[Revision tracking records]
-*-
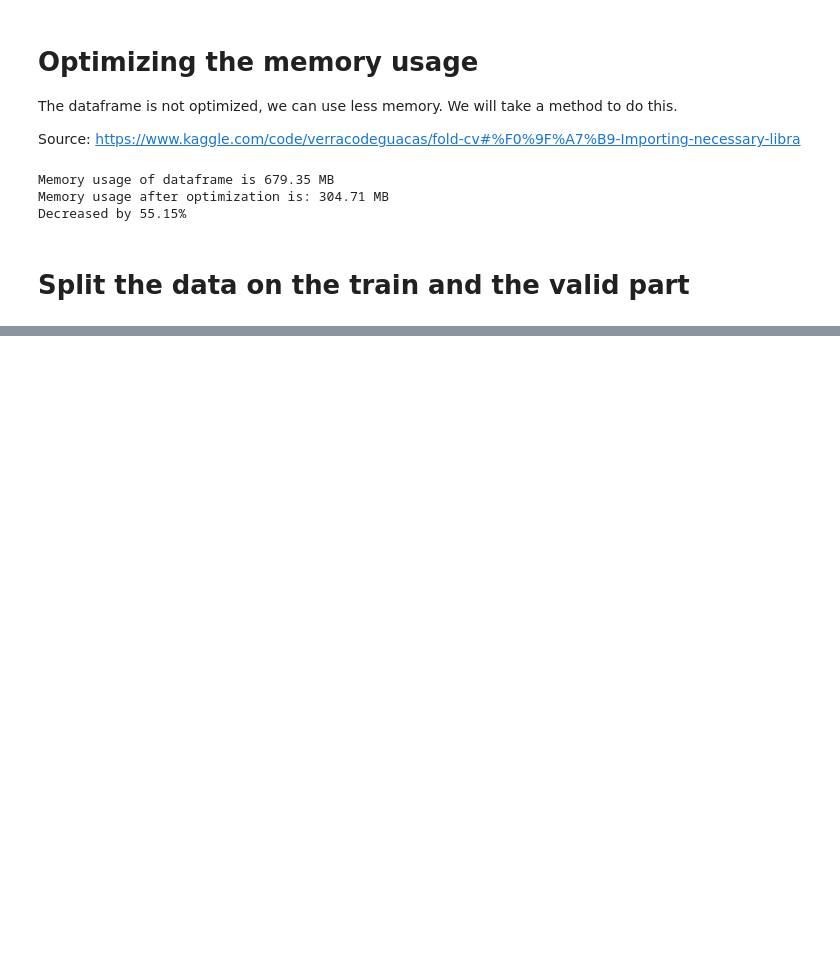
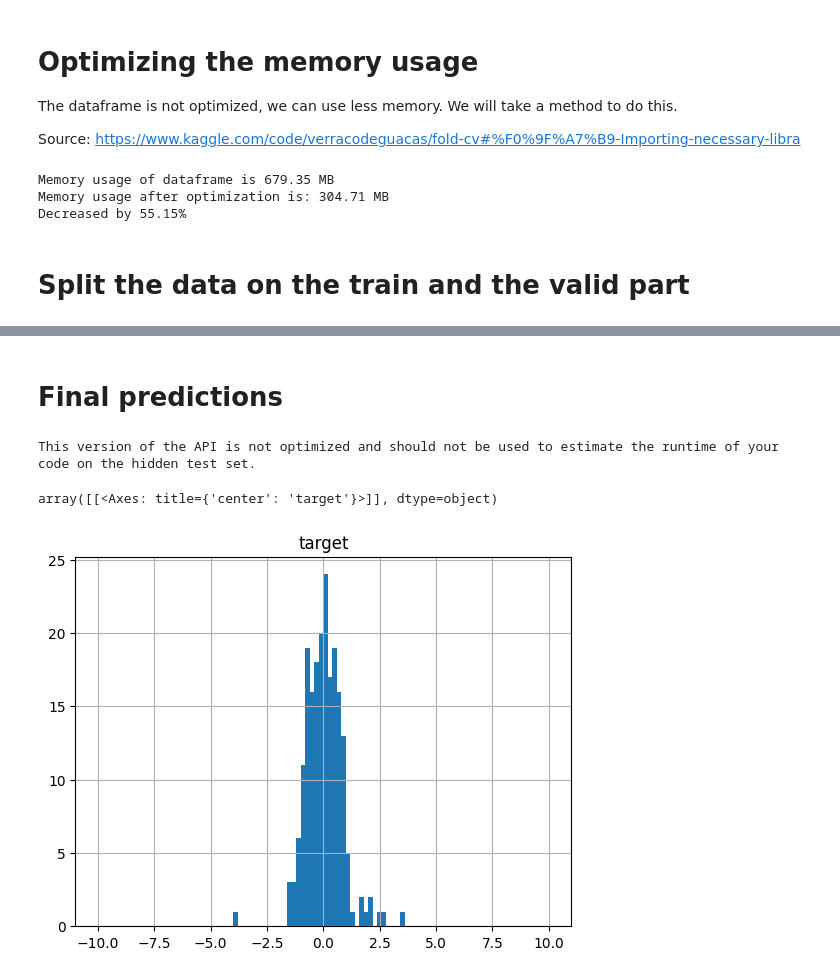
Before and after one commit to 25icecreamflavors/optiver_trading, a Jupyter notebook: notebooks/optiver-project-sctructure.ipynb, the cells around one changed output, grey strips where cells are left out. Cells and saved outputs as stored; diff of their text form; code cells hidden in the pictures; blank space fills up the shorter version.

```diff
--- a/notebooks/optiver-project-sctructure.ipynb
+++ b/notebooks/optiver-project-sctructure.ipynb
@@ -132,0 +185,8 @@ df_valid = df[df["date_id"] >= split_day]
+# %%
+%%time
+
+# apply feature engineering
+X_train = feature_engineering(X_train)
+X_val = feature_engineering(X_val)
+
+X_train.shape, X_val.shape
@@ -132,0 +221,19 @@ df_valid = df[df["date_id"] >= split_day]
+# %%
+%%time
+
+# https://medium.com/analytics-vidhya/catboost-101-fb2fdc3398f3
+final_params = params.copy()
+# updates = dict()
+# final_params.update(updates)
+# print(final_params)
+final_model = CatBoostRegressor(**final_params)
+final_model.fit(
+    X_train,
+    y_train,
+    eval_set=(X_val, y_val)
+)
+
+print("-----Predicting with the reduced set model-----------")
+y_val_pred = final_model.predict(X_val)
+y_val_mae = mean_absolute_error(y_val, y_val_pred)
+print(f"MAE on validation set: {y_val_mae:.4f}")
@@ -132,0 +278,20 @@ df_valid = df[df["date_id"] >= split_day]
+# %% [markdown]
+# Final predictions
+# %%
+import optiver2023
+env = optiver2023.make_env()
+iter_test = env.iter_test()
+# %%
+for (test, revealed_targets, sample_prediction) in iter_test:
+    X_test = test[features].copy(deep=True)
+    X_test = feature_engineering(X_test)
+
+    sample_prediction["target"] = final_model.predict(X_test)
+    env.predict(sample_prediction)
+# %% [output]
+This version of the API is not optimized and should not be used to estimate the runtime of your code on the hidden test set.
+# %%
+sample_prediction.hist(column='target', bins=100, range=[-10,10])
+# %% [output]
+array([[<Axes: title={'center': 'target'}>]], dtype=object)
+[figure, added]
```
Also changed, not shown: parts of 17 cells of this notebook.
-*-
• Directions for this task
Leaving the pictures out, set down all of the data again exactly.

• Exercise output
Before and after one commit to 25icecreamflavors/optiver_trading, a Jupyter notebook: notebooks/optiver-project-sctructure.ipynb, the cells around one changed output, grey strips where cells are left out. Cells and saved outputs as stored; diff of their text form; code cells hidden in the pictures; blank space fills up the shorter version.

```diff
--- a/notebooks/optiver-project-sctructure.ipynb
+++ b/notebooks/optiver-project-sctructure.ipynb
@@ -132,0 +185,8 @@ df_valid = df[df["date_id"] >= split_day]
+# %%
+%%time
+
+# apply feature engineering
+X_train = feature_engineering(X_train)
+X_val = feature_engineering(X_val)
+
+X_train.shape, X_val.shape
@@ -132,0 +221,19 @@ df_valid = df[df["date_id"] >= split_day]
+# %%
+%%time
+
+# https://medium.com/analytics-vidhya/catboost-101-fb2fdc3398f3
+final_params = params.copy()
+# updates = dict()
+# final_params.update(updates)
+# print(final_params)
+final_model = CatBoostRegressor(**final_params)
+final_model.fit(
+    X_train,
+    y_train,
+    eval_set=(X_val, y_val)
+)
+
+print("-----Predicting with the reduced set model-----------")
+y_val_pred = final_model.predict(X_val)
+y_val_mae = mean_absolute_error(y_val, y_val_pred)
+print(f"MAE on validation set: {y_val_mae:.4f}")
@@ -132,0 +278,20 @@ df_valid = df[df["date_id"] >= split_day]
+# %% [markdown]
+# Final predictions
+# %%
+import optiver2023
+env = optiver2023.make_env()
+iter_test = env.iter_test()
+# %%
+for (test, revealed_targets, sample_prediction) in iter_test:
+    X_test = test[features].copy(deep=True)
+    X_test = feature_engineering(X_test)
+
+    sample_prediction["target"] = final_model.predict(X_test)
+    env.predict(sample_prediction)
+# %% [output]
+This version of the API is not optimized and should not be used to estimate the runtime of your code on the hidden test set.
+# %%
+sample_prediction.hist(column='target', bins=100, range=[-10,10])
+# %% [output]
+array([[<Axes: title={'center': 'target'}>]], dtype=object)
+[figure, added]
```
Also changed, not shown: parts of 17 cells of this notebook.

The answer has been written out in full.